What do Apache Indian, A. R. Rahman and Big Bang have in common? Why, all three like to Boom Shakalaka, of course (or some variation thereof). I’ve been looking forward to this MV ever since I saw the Naver teaser for the song, and I have to say that I enjoyed aspects of it.
The MV starts with a quick shot of an owl perched on a lamp post surrounded by debris. In Asia, owls are usually seen as ill omens and markers of death. The owl may have been used to foreshadow the upcoming battle in the MV. As for the actual song, it’s perfect headbanging, throw-your-hands-in-the-air party music; in fact, attempts by me to seriously analyse this MV were temporarily stymied by the — you guessed it — Boom Shakalakas. The rest of the lyrics contain the usual bragging, and there’s really only one truly unfortunate line: “Mama I wanna be your lover.”
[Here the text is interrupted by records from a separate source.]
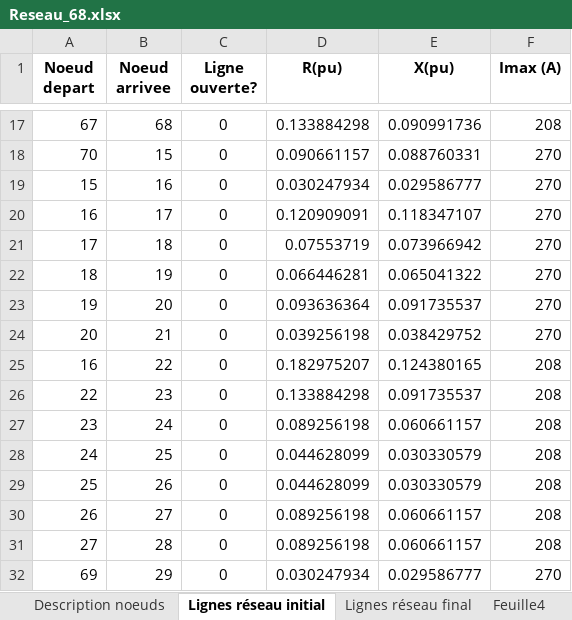
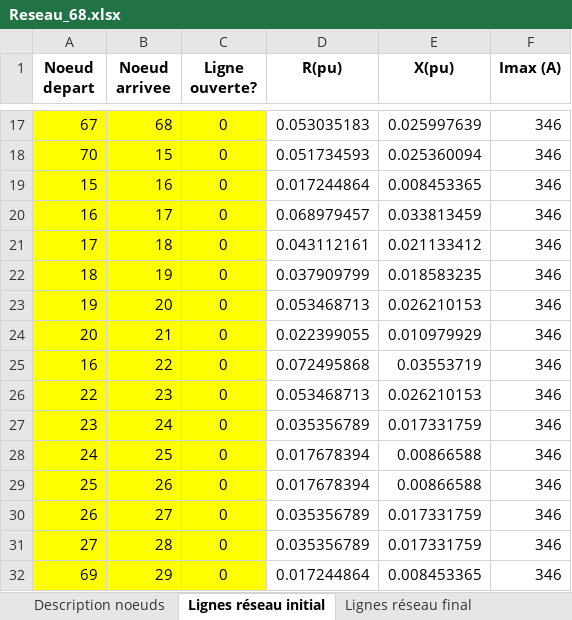
Before and after one commit to AymericGestin/Automated-AI-distribution-network, an Excel workbook: Fichier_excel/Reseau_68.xlsx, sheet Lignes réseau initial, drawn as a sheet; only a part is shown, gaps mark what is left out; values as stored, in another font and other column widths than the file's, no borders; the diff covers the shown part only; the diff names each change by its address in the sheet, - before the commit and + after, or states it on an @@ line.

```diff
--- a/Fichier_excel/Reseau_68.xlsx (sheet Lignes réseau initial)
+++ b/Fichier_excel/Reseau_68.xlsx (sheet Lignes réseau initial)
-A17:C32 fill: none
+A17:C32 fill: #FFFF00
-D17 (R(pu)): 0.133884298
+D17 (R(pu)): 0.053035183
-E17 (X(pu)): 0.090991736
+E17 (X(pu)): 0.025997639
-F17 (Imax (A)): 208
+F17 (Imax (A)): 346
-D18 (R(pu)): 0.090661157
+D18 (R(pu)): 0.051734593
-E18 (X(pu)): 0.088760331
+E18 (X(pu)): 0.025360094
-F18:F24 (Imax (A)): 270
+F18:F24 (Imax (A)): 346
-D19 (R(pu)): 0.030247934
+D19 (R(pu)): 0.017244864
-E19 (X(pu)): 0.029586777
+E19 (X(pu)): 0.008453365
-D20 (R(pu)): 0.120909091
+D20 (R(pu)): 0.068979457
-E20 (X(pu)): 0.118347107
+E20 (X(pu)): 0.033813459
-D21 (R(pu)): 0.07553719
+D21 (R(pu)): 0.043112161
-E21 (X(pu)): 0.073966942
+E21 (X(pu)): 0.021133412
-D22 (R(pu)): 0.066446281
+D22 (R(pu)): 0.037909799
-E22 (X(pu)): 0.065041322
+E22 (X(pu)): 0.018583235
-D23 (R(pu)): 0.093636364
+D23 (R(pu)): 0.053468713
-E23 (X(pu)): 0.091735537
+E23 (X(pu)): 0.026210153
-D24 (R(pu)): 0.039256198
+D24 (R(pu)): 0.022399055
-E24 (X(pu)): 0.038429752
+E24 (X(pu)): 0.010979929
-D25 (R(pu)): 0.182975207
+D25 (R(pu)): 0.072495868
-E25 (X(pu)): 0.124380165
+E25 (X(pu)): 0.03553719
-F25:F31 (Imax (A)): 208
+F25:F31 (Imax (A)): 346
-D26 (R(pu)): 0.133884298
+D26 (R(pu)): 0.053468713
-E26 (X(pu)): 0.091735537
+E26 (X(pu)): 0.026210153
-D27 (R(pu)): 0.089256198
+D27 (R(pu)): 0.035356789
-E27 (X(pu)): 0.060661157
+E27 (X(pu)): 0.017331759
-D28:D29 (R(pu)): 0.044628099
+D28:D29 (R(pu)): 0.017678394
-E28:E29 (X(pu)): 0.030330579
+E28:E29 (X(pu)): 0.00866588
-D30:D31 (R(pu)): 0.089256198
+D30:D31 (R(pu)): 0.035356789
-E30:E31 (X(pu)): 0.060661157
+E30:E31 (X(pu)): 0.017331759
-D32 (R(pu)): 0.030247934
+D32 (R(pu)): 0.017244864
-E32 (X(pu)): 0.029586777
+E32 (X(pu)): 0.008453365
-F32 (Imax (A)): 270
+F32 (Imax (A)): 346
```
Also changed, not shown: 197 edited cells and cell formats elsewhere in this sheet, sheet Lignes réseau final, sheet Description noeuds, sheet Paramètres, other sheet tabs, Fichier_excel/Reseau_16.xlsx, Fichier_excel/Reseau_6.xlsx, 25 other files.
The main storyline of the MV involves the battle between black-clad anti-music troops and white-masked music lovers. The former most likely represent the censor-happy Ministry of Gender Equality and Family, and the latter the average music fan; the two sides battle it out, with the white side prevailing, and the MV culminates in a victory celebration dance party with the Big Bang members, where the white masks are removed to reveal normal people underneath. The message of everyday people working together to overcome oppression is nice, but it gets lost in all the other crazy things going on in this MV, and in the end the message is pretty much rendered impotent. I mean, what is going to capture my attention more: the stifling of creativity by the government, or a shackled Daesung? I initially thought he had been captured by MOGEF, but then I realised that there was no way they would allow him to be that hot while under their custody. In fact the thing to elicit the strongest reaction from me was Taeyang meditating… while wearing shoes. That’s just rude, Sol. And I think the less said about poor Seungri, the better. It hurts too much.
That said, though, there were some things I liked, most of them TOP-related. I love how TOP’s eyes are done to make them appear wider, as well as his solo scenes, where he seemed to have become a Hogwarts painting. I also love his ventriloquism skills, which have really improved over the last few MVs — and, of course, the boom shakalaka, boom shakalaka. And I may be the only one, but I loved G-Dragon’s Rapunzel hair. It was getting longer and longer anyway, and I feel that they just brought the hairstyle to its natural conclusion. So now, maybe we can change it?